■ Task brief
Find the string "setError" in the records. Copy each line that has it.

START Records

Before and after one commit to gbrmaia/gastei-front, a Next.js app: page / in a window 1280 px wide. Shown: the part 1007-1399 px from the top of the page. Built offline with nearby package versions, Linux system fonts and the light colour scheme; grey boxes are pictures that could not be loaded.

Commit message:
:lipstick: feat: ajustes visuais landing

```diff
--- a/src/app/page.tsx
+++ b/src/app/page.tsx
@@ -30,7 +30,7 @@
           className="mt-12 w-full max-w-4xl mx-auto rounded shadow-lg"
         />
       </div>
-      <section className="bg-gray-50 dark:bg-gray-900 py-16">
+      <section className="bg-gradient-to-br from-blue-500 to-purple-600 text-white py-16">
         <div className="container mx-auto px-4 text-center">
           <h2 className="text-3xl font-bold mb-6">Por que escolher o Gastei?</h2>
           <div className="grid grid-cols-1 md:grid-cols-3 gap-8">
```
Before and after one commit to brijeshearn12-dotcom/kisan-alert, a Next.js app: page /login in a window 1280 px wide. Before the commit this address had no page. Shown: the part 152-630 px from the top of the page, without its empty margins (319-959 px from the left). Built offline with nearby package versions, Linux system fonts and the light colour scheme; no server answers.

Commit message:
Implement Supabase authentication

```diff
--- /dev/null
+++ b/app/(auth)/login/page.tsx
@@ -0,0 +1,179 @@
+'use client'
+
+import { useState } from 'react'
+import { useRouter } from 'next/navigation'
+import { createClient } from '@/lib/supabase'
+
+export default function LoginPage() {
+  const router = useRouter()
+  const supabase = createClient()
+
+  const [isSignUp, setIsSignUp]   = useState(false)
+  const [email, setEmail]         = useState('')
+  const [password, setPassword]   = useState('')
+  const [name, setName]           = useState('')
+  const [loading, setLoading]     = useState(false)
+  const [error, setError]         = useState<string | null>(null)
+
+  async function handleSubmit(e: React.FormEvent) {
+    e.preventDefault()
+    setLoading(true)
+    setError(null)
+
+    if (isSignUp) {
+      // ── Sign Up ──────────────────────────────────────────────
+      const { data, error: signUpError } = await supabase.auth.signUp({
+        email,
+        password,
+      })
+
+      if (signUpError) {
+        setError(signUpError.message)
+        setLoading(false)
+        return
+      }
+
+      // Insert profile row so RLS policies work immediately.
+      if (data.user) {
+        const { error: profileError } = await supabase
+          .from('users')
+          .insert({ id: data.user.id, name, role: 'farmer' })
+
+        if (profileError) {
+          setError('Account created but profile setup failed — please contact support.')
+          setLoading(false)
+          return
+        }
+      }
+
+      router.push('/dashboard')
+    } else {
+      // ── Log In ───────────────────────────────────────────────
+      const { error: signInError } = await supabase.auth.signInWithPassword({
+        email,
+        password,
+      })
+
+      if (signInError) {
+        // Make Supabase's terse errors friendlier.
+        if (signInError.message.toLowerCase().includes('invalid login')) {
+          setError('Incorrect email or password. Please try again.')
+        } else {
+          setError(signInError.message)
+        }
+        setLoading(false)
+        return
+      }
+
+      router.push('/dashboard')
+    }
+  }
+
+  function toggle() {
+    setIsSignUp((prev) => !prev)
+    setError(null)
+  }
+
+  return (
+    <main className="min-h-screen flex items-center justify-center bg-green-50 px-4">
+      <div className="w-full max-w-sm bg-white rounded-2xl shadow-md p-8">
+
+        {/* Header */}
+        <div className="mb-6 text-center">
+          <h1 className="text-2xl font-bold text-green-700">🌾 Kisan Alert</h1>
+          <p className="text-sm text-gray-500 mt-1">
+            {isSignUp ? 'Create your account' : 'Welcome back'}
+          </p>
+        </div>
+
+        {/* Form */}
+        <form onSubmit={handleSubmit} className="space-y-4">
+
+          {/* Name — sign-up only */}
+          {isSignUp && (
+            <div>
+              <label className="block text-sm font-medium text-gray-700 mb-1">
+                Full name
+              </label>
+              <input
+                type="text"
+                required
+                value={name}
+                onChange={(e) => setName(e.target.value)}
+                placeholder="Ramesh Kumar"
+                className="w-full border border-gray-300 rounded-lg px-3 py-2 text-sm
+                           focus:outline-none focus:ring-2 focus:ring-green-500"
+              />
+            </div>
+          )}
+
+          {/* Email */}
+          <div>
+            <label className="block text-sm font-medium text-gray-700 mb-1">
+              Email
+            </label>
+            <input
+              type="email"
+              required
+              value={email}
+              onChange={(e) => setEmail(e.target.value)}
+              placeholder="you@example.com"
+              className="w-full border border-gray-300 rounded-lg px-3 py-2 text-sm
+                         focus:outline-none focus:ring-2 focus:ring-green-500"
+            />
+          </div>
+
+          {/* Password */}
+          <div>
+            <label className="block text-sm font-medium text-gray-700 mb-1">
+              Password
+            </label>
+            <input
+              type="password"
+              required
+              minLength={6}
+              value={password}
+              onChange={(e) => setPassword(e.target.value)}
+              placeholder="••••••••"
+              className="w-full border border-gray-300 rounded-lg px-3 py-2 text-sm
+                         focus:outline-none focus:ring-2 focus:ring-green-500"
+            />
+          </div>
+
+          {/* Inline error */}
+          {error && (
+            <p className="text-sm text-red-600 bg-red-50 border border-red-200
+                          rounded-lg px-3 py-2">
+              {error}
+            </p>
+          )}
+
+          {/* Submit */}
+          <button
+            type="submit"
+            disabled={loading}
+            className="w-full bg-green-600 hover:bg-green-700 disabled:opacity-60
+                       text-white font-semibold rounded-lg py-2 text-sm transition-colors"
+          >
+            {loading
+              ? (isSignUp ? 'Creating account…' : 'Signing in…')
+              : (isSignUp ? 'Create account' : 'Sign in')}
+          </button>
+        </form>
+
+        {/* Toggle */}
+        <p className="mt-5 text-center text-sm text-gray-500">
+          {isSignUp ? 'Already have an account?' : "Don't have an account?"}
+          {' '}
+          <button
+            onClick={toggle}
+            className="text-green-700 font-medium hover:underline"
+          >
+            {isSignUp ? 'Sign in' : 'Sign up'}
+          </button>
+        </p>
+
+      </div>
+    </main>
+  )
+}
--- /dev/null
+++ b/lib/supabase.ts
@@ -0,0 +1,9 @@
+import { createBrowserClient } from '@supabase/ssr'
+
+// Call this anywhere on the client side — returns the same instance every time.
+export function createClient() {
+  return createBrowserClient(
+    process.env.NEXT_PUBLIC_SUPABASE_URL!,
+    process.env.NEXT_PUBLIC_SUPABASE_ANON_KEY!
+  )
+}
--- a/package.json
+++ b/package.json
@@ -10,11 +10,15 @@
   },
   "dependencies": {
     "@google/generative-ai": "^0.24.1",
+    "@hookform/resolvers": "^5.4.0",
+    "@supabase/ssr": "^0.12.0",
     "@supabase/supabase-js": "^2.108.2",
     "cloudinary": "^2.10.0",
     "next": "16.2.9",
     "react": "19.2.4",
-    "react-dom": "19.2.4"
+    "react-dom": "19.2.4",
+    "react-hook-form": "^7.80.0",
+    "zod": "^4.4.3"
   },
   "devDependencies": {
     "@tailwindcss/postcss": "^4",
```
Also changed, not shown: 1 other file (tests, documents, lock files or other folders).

END Records

■ Task answer
+  const [error, setError]         = useState<string | null>(null)
+    setError(null)
+        setError(signUpError.message)
+          setError('Account created but profile setup failed — please contact support.')
+          setError('Incorrect email or password. Please try again.')
+          setError(signInError.message)
+    setError(null)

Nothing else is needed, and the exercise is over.